Although the exact amount of restitution has not yet been finally determined, $20 million to provide restitution to harmed consumers has been placed in a segregated account, and fines of more than $1 million have been assessed, against a New Jersey bank and its California “institution-affiliated” party for unfair and deceptive practices, the Federal Deposit Insurance Corp. (FDIC) said Wednesday.
The federal deposit insurer said in a release it has reached settlements with Cross River Bank, Teaneck, N.J., and its institution-affiliated party, Freedom Financial Asset Management, LLC (FFAM), San Mateo, Calif., for unfair and deceptive practices in violation of Section 5 of the Federal Trade Commission (FTC) Act related to the marketing and origination of Consolidation Plus Loans (C+ Loans).
The FDIC also said it found that the bank and the asset management company violated the Truth in Lending Act (TILA) and Electronic Fund Transfer Act (EFTA).
The agency said $20 million has been placed in a segregated account for the purpose of providing restitution to harmed consumers (although an exact amount has yet to be determined). FDIC said it also assessed civil money penalties of $641,750 against the bank, and $493,500 against FFAM.
Cross River Bank and FFAM stipulated to the issuance of respective Consent Orders, Orders for Restitution, and Orders to Pay Civil Money Penalties, FDIC said.
According to the agency, Cross River Bank originates the “C+ Loans,” an unsecured debt consolidation loan product, through FFAM. “C+ Loans are offered exclusively to consumers who contract with Freedom Debt Relief (FDR), a FFAM-affiliated debt settlement company,” the FDIC said. “C+ Loans were marketed as a way for consumers to quickly resolve their outstanding debts. Consumers are charged a settlement fee of up to 25 percent of each debt enrolled in FDR’s program.”
The FDIC said it determined that Cross River Bank and FFAM violated federal law prohibiting unfair and deceptive practices, by, among other things:
- Requiring borrowers to sign loan documents without knowing the essential terms and conditions of the loan;
- Failing to inform borrowers that certain major creditors will not negotiate debts with FDR and including related debt settlement fees into C+ Loans, when in fact, borrowers had to negotiate such debts themselves;
- Misrepresenting to consumers that the C+ Loans would result in the settlement of all their debts within 30 to 45 days or 30 to 90 days, which was not true for nearly half of the consumers; and
- Misrepresenting that the consumers’ creditworthiness would improve by obtaining a C+ Loan.

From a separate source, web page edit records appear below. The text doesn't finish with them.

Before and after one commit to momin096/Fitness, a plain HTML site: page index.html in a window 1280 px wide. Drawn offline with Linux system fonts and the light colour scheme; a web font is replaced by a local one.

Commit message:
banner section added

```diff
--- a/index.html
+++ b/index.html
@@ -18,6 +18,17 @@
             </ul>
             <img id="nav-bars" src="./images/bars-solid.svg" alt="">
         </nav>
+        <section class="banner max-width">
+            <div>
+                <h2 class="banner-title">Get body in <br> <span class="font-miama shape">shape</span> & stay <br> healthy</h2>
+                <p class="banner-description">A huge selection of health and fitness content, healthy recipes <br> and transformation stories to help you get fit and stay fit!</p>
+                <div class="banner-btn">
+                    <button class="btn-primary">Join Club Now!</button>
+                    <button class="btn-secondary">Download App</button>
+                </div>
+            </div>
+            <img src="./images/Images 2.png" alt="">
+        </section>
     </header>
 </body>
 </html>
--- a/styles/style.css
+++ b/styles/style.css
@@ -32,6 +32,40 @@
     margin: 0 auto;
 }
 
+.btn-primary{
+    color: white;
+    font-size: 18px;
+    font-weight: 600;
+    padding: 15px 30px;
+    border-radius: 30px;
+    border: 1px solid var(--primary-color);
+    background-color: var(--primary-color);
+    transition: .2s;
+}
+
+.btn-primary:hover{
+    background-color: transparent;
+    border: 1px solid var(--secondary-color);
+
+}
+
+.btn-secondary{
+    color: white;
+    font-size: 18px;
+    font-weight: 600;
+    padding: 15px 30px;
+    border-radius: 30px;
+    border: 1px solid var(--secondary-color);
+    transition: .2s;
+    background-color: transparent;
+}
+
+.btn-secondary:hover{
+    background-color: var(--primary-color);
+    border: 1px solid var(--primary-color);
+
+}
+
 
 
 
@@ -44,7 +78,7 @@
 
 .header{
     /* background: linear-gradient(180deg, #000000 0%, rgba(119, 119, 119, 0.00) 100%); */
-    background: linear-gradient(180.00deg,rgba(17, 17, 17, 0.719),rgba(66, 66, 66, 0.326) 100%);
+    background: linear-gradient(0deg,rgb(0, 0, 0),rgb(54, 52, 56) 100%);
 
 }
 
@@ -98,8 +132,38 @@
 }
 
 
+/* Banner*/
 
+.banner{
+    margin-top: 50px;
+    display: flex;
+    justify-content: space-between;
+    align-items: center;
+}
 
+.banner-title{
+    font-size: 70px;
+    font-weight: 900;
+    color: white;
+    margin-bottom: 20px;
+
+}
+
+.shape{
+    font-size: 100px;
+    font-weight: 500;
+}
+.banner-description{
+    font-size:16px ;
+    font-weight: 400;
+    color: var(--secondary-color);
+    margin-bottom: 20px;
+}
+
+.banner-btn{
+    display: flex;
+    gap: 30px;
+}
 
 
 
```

“As the originator of these loans, Cross River Bank is responsible for ensuring the C+ Loans program operates in compliance with all applicable laws,” the FDIC said.
The agency noted that consumers who are eligible for relief under the settlement are not required to take any action to receive restitution.